• **Assigned task**:
Copy out every line below without alteration.

*** Records supplied Section Begins ***

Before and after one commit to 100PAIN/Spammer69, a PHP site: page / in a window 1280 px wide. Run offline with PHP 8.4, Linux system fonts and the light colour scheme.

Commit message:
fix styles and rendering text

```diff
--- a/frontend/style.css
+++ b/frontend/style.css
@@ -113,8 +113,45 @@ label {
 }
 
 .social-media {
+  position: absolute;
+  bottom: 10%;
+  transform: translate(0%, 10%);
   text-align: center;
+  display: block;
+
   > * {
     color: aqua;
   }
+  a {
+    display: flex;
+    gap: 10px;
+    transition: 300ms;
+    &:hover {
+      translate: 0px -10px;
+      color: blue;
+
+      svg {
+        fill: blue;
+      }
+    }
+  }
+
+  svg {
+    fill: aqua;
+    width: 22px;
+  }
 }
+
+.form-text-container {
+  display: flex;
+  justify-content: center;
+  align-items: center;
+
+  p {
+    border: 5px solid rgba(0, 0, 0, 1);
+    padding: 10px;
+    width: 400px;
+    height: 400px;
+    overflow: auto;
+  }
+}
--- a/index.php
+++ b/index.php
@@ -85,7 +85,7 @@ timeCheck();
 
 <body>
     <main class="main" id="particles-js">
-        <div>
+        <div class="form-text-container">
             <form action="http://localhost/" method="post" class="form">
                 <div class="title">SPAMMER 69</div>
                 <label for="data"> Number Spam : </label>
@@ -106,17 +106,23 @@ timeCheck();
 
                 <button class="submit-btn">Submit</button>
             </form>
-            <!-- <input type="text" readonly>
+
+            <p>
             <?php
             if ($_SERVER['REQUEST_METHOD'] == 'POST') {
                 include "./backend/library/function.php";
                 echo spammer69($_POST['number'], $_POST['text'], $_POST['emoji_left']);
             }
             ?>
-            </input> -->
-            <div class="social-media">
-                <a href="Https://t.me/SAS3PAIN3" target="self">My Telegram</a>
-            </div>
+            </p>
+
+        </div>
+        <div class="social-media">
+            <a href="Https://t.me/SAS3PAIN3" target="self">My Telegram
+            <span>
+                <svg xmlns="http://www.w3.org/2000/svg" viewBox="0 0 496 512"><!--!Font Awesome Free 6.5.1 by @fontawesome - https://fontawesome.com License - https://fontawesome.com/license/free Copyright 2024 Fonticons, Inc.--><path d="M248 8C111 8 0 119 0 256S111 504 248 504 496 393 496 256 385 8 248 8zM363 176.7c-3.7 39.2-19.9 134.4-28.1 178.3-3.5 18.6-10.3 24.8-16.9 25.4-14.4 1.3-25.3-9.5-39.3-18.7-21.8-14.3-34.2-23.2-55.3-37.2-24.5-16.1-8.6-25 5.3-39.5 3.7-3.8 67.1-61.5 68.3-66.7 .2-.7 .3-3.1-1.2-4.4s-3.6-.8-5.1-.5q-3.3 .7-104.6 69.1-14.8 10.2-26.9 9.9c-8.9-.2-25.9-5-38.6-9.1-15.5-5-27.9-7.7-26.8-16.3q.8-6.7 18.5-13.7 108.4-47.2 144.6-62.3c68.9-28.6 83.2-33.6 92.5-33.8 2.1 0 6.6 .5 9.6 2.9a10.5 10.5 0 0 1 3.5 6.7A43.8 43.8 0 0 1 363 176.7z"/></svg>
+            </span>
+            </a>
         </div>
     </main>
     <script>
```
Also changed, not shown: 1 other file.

*** Records supplied Section Ends ***

• **Final answer**:
Before and after one commit to 100PAIN/Spammer69, a PHP site: page / in a window 1280 px wide. Run offline with PHP 8.4, Linux system fonts and the light colour scheme.

Commit message:
fix styles and rendering text

```diff
--- a/frontend/style.css
+++ b/frontend/style.css
@@ -113,8 +113,45 @@ label {
 }
 
 .social-media {
+  position: absolute;
+  bottom: 10%;
+  transform: translate(0%, 10%);
   text-align: center;
+  display: block;
+
   > * {
     color: aqua;
   }
+  a {
+    display: flex;
+    gap: 10px;
+    transition: 300ms;
+    &:hover {
+      translate: 0px -10px;
+      color: blue;
+
+      svg {
+        fill: blue;
+      }
+    }
+  }
+
+  svg {
+    fill: aqua;
+    width: 22px;
+  }
 }
+
+.form-text-container {
+  display: flex;
+  justify-content: center;
+  align-items: center;
+
+  p {
+    border: 5px solid rgba(0, 0, 0, 1);
+    padding: 10px;
+    width: 400px;
+    height: 400px;
+    overflow: auto;
+  }
+}
--- a/index.php
+++ b/index.php
@@ -85,7 +85,7 @@ timeCheck();
 
 <body>
     <main class="main" id="particles-js">
-        <div>
+        <div class="form-text-container">
             <form action="http://localhost/" method="post" class="form">
                 <div class="title">SPAMMER 69</div>
                 <label for="data"> Number Spam : </label>
@@ -106,17 +106,23 @@ timeCheck();
 
                 <button class="submit-btn">Submit</button>
             </form>
-            <!-- <input type="text" readonly>
+
+            <p>
             <?php
             if ($_SERVER['REQUEST_METHOD'] == 'POST') {
                 include "./backend/library/function.php";
                 echo spammer69($_POST['number'], $_POST['text'], $_POST['emoji_left']);
             }
             ?>
-            </input> -->
-            <div class="social-media">
-                <a href="Https://t.me/SAS3PAIN3" target="self">My Telegram</a>
-            </div>
+            </p>
+
+        </div>
+        <div class="social-media">
+            <a href="Https://t.me/SAS3PAIN3" target="self">My Telegram
+            <span>
+                <svg xmlns="http://www.w3.org/2000/svg" viewBox="0 0 496 512"><!--!Font Awesome Free 6.5.1 by @fontawesome - https://fontawesome.com License - https://fontawesome.com/license/free Copyright 2024 Fonticons, Inc.--><path d="M248 8C111 8 0 119 0 256S111 504 248 504 496 393 496 256 385 8 248 8zM363 176.7c-3.7 39.2-19.9 134.4-28.1 178.3-3.5 18.6-10.3 24.8-16.9 25.4-14.4 1.3-25.3-9.5-39.3-18.7-21.8-14.3-34.2-23.2-55.3-37.2-24.5-16.1-8.6-25 5.3-39.5 3.7-3.8 67.1-61.5 68.3-66.7 .2-.7 .3-3.1-1.2-4.4s-3.6-.8-5.1-.5q-3.3 .7-104.6 69.1-14.8 10.2-26.9 9.9c-8.9-.2-25.9-5-38.6-9.1-15.5-5-27.9-7.7-26.8-16.3q.8-6.7 18.5-13.7 108.4-47.2 144.6-62.3c68.9-28.6 83.2-33.6 92.5-33.8 2.1 0 6.6 .5 9.6 2.9a10.5 10.5 0 0 1 3.5 6.7A43.8 43.8 0 0 1 363 176.7z"/></svg>
+            </span>
+            </a>
         </div>
     </main>
     <script>
```
Also changed, not shown: 1 other file.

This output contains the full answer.